__Exercise prompt__:
List all lines of the data containing the word "nltk".

__Material shown__:
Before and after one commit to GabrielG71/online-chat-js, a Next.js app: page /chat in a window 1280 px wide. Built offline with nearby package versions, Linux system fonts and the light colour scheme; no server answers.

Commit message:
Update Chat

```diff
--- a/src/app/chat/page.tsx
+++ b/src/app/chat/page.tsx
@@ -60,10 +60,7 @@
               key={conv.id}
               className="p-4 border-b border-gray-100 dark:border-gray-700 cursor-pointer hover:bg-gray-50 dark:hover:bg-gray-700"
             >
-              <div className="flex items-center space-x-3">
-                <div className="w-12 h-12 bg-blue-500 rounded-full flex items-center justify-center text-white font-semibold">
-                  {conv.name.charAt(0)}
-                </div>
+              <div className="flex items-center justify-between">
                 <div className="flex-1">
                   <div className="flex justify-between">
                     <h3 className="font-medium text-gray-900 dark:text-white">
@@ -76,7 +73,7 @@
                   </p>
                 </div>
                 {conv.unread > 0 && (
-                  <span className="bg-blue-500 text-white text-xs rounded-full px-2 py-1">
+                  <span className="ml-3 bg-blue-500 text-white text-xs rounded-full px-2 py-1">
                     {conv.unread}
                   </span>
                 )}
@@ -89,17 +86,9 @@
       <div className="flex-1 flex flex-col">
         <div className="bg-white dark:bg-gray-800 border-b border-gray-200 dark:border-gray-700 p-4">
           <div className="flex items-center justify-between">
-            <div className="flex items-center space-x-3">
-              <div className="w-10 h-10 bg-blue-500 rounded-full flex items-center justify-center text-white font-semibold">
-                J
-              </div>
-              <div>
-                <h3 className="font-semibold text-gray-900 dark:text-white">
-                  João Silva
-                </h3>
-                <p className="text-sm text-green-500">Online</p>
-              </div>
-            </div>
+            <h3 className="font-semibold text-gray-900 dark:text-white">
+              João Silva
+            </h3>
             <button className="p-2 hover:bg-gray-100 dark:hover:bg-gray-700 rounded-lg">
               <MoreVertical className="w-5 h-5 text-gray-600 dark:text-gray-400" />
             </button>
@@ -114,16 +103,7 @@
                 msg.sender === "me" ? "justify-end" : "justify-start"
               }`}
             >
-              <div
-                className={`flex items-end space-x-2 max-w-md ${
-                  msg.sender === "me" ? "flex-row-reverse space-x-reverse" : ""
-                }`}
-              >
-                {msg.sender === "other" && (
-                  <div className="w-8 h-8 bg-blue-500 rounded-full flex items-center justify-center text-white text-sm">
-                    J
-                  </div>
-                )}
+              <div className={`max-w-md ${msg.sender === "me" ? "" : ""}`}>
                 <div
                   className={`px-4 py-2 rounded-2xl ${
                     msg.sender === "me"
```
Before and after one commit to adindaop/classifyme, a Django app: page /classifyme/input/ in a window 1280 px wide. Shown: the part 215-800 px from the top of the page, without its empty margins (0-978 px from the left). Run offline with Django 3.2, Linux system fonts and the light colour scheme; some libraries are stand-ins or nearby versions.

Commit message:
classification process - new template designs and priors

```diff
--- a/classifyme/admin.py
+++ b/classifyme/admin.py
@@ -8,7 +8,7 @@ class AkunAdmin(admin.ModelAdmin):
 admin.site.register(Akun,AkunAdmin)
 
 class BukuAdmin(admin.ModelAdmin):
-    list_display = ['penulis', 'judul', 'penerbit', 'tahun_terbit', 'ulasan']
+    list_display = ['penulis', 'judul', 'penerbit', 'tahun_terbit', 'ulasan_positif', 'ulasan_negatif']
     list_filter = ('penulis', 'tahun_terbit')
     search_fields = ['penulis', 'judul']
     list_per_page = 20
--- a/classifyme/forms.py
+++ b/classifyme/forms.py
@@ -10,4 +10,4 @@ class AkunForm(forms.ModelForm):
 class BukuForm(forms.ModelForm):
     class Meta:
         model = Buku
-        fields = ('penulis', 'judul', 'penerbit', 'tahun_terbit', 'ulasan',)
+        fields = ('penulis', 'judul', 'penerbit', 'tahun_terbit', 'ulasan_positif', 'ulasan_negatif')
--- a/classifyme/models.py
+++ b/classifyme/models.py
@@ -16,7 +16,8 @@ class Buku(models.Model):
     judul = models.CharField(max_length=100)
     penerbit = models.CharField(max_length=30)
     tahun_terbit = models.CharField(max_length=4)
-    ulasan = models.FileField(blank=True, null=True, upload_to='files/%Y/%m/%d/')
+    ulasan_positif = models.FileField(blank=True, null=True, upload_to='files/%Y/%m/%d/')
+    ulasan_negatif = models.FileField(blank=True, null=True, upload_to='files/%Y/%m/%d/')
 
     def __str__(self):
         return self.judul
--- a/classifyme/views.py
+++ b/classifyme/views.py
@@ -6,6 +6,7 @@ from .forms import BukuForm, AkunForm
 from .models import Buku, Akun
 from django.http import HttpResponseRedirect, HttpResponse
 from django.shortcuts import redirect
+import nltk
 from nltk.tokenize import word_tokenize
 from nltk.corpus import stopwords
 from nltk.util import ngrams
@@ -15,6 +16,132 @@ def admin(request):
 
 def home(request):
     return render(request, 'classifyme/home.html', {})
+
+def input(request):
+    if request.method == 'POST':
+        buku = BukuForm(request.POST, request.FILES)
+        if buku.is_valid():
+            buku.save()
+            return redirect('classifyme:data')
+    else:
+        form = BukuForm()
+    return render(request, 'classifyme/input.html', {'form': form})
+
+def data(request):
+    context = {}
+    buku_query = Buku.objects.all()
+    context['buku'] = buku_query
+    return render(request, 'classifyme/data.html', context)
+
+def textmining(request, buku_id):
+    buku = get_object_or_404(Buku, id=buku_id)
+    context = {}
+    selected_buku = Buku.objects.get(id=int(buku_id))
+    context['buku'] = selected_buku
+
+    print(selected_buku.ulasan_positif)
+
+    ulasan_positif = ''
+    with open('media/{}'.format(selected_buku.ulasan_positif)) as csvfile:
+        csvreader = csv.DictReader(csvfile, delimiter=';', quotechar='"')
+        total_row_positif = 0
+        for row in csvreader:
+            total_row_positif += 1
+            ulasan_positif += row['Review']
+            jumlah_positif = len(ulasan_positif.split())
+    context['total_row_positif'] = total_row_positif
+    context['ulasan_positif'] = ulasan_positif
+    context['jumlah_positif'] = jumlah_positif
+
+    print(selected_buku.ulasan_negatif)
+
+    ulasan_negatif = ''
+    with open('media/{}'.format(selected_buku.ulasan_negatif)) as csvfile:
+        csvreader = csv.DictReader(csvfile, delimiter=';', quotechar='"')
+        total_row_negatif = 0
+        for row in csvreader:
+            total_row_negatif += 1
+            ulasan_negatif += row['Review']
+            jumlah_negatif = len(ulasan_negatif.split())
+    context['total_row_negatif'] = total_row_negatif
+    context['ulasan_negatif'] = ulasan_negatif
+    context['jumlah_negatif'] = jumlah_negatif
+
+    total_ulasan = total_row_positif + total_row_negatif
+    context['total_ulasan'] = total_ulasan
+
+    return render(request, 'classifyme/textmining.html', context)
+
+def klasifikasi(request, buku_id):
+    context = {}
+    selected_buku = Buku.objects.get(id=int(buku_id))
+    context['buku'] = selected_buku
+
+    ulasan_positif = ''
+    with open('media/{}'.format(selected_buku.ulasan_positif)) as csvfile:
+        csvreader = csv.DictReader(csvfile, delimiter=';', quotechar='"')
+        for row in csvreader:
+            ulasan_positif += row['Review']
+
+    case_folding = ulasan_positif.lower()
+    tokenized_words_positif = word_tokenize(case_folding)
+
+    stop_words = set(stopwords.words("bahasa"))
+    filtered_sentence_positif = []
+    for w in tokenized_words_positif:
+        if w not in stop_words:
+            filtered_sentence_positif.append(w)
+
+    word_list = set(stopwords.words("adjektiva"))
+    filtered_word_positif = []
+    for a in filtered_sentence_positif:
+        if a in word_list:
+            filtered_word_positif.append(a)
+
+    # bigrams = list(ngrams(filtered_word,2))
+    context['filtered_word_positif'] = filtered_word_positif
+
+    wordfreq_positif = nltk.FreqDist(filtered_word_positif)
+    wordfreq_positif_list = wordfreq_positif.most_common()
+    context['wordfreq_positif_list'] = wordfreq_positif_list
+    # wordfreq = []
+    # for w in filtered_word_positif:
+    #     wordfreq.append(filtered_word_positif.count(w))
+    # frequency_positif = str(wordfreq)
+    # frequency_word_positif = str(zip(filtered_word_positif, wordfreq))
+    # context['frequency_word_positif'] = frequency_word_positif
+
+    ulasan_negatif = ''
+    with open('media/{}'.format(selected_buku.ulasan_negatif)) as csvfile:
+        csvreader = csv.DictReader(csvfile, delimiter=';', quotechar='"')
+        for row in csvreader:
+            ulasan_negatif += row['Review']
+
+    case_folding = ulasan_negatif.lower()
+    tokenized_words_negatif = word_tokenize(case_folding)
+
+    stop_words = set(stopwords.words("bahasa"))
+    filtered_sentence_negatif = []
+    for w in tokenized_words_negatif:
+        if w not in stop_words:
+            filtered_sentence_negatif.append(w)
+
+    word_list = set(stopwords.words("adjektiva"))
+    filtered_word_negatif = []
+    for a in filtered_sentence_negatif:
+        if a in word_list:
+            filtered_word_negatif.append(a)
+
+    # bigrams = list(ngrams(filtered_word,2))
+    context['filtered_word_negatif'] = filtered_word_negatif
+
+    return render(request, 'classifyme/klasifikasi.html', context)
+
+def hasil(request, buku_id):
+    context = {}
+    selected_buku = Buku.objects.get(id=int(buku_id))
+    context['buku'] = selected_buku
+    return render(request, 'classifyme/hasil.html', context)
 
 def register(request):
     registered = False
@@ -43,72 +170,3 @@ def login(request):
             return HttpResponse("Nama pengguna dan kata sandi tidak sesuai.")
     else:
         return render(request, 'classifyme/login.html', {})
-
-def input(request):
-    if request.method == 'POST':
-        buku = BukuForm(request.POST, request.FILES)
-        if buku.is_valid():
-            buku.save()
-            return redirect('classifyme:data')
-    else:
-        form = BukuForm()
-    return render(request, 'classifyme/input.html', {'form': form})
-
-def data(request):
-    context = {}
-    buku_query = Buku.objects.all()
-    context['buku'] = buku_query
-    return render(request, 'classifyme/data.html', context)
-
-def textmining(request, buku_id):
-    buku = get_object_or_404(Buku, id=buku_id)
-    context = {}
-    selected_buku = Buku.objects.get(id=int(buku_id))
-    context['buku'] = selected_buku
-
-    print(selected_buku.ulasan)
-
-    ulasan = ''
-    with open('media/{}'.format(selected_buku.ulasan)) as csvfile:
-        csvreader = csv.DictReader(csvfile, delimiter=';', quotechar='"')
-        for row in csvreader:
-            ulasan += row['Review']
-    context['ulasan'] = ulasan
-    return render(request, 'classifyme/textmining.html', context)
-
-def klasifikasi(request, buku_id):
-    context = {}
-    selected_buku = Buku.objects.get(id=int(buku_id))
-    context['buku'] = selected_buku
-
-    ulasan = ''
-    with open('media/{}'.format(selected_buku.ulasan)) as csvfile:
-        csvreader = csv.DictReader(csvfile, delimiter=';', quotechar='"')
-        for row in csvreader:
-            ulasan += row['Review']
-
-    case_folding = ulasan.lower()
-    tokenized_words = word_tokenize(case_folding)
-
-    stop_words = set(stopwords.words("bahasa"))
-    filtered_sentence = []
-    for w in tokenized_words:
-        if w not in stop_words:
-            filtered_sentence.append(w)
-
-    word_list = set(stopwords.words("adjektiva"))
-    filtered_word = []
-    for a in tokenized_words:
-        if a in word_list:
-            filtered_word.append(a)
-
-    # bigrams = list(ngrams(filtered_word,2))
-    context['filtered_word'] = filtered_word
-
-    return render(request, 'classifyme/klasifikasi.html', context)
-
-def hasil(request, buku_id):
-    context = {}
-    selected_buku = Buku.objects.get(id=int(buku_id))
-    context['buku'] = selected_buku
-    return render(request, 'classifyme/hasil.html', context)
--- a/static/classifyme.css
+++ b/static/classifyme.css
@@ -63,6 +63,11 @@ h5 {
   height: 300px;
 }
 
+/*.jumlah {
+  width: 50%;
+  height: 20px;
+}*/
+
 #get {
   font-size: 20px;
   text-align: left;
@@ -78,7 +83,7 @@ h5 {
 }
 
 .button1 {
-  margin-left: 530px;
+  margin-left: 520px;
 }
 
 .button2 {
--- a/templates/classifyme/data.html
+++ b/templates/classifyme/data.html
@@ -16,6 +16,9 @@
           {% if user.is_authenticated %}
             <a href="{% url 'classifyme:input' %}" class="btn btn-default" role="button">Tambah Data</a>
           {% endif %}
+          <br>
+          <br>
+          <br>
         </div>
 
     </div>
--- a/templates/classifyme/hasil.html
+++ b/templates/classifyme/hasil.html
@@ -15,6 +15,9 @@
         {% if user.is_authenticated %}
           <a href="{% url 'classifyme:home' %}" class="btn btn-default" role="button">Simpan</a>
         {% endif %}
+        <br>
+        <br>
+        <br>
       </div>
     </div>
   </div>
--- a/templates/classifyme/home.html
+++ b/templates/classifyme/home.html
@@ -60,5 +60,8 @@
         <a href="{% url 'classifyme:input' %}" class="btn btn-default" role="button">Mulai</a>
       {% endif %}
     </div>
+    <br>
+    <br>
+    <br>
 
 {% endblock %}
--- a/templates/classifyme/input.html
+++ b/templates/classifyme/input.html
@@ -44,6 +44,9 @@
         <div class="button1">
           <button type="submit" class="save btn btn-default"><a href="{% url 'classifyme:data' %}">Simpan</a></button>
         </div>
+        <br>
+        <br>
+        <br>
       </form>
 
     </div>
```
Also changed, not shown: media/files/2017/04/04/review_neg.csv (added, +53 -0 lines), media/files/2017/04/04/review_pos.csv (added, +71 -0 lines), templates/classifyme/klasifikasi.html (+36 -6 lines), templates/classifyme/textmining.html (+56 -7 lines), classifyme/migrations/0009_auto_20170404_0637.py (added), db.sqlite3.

__Solution to this task__:
+import nltk
 from nltk.tokenize import word_tokenize
 from nltk.corpus import stopwords
 from nltk.util import ngrams
+    wordfreq_positif = nltk.FreqDist(filtered_word_positif)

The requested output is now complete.